  • I have dreamed about doing this hike for as long as I can remember, and now there is an opportunity to make this dream come true.
  • I have become more cynical as I’ve gotten older, and I hope that the people I will meet on this journey will restore my faith in humanity.
  • I love a challenge and want to test myself physically and mentally in the outdoors after I spent too many years slowly dying in a cubicle.
  • I love hiking and being in the outdoors, and I want to connect with like-minded individuals sharing the same adventure.
  • I want to live life to the fullest and in the present, because we are not promised tomorrow.
  • I want to share my thru-hike, through journals and photographs, with others that may have dreamed about taking this trip, but are unable to do so for one reason or another.
  • I want to show my kids that I’m a badass (they were born after my badass days) and set an example by showing them that if they can dream it, they can achieve it.
  • I want to have an epic adventure story to tell everyone at the old folks’ home.

When I successfully thru-hike the Appalachian Trail I will . . .

  • I will have made a childhood dream come true and will become a part of the community of A.T. thru-hikers.
  • I will have accomplished something that less than 600 people my age have accomplished.
  • I will have a new appreciation of the simple comforts of daily life and the unimportance of material possessions.
  • I will have my faith in humanity restored and will find comfort in the leadership potential of the next generation.
  • I will have developed life-long friendships with fellow thru-hikers.
  • I will, hopefully, be an inspiration for my kids and anyone else that has a dream.
  • I will have had an opportunity to experience awe inspiring natural beauty.
  • I will write and publish a book and photo essay of my adventure.
  • I will binge watch season seven of “Game of Thrones.”
  • (KEEP READING ALONG, MOMMA. NOTHING TO SEE HERE). I will get a well-earned tattoo of the A.T. emblem.
  • I will have the most epic and crazy stories to tell to anyone who will to listen to them.

If I give up on the Appalachian Trail I will. . . 

Well, since this is not going to happen, making a list will be an academic exercise. But, here goes.

  • I will be extremely embarrassed, since I told the world that I am going to thru-hike the A.T.
  • I will be profoundly disappointed in not accomplishing my goal and will always wish I had finished.
  • I will tremendously miss the friends that I made on the trail and will wish them success in completing their hike.

The only things that will keep me from summiting Mount Katahdin would be if I’m kidnapped by hillbillies to the sound of banjo music, I’m mauled and swallowed by a bear, I’m bitten repeatedly after falling into a rattlesnake den, or I simply die trying to get there.
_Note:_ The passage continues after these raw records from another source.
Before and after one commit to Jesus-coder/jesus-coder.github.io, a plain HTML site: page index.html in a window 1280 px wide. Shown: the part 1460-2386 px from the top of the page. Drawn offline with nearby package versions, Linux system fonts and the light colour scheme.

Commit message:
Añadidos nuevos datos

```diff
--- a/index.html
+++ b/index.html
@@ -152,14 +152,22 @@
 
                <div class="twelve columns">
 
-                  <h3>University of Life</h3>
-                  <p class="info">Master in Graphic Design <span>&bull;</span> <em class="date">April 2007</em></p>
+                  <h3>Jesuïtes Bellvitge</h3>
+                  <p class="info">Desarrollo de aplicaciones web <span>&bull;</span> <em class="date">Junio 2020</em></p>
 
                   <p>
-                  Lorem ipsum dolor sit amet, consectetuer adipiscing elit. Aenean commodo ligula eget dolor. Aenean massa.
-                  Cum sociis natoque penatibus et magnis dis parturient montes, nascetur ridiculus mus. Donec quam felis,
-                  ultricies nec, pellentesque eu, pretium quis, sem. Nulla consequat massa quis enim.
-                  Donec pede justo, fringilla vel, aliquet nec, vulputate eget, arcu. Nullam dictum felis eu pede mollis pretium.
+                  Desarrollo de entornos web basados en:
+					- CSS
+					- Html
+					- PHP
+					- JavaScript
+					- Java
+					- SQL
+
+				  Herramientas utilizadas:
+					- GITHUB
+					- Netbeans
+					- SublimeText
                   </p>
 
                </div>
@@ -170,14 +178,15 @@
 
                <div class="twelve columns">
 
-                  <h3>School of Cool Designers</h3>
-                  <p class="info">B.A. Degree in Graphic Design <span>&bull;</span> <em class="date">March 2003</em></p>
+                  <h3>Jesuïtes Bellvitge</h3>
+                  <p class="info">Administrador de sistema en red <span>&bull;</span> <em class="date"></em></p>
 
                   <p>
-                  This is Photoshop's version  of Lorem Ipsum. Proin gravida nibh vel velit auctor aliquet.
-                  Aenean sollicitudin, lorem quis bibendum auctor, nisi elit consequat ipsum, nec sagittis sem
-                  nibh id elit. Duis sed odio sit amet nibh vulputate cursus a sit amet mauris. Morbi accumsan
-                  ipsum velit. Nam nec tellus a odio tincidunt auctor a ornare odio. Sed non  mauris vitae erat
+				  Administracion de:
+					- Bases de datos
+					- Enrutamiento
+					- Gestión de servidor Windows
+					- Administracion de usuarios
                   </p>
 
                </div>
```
Seriously, the only valid reasons for me leaving the trail are that I have suffered a serious injury or sickness, or something catastrophic happens to a family member. In that event, it will be OK to walk away, but I will be planning my return as soon as possible.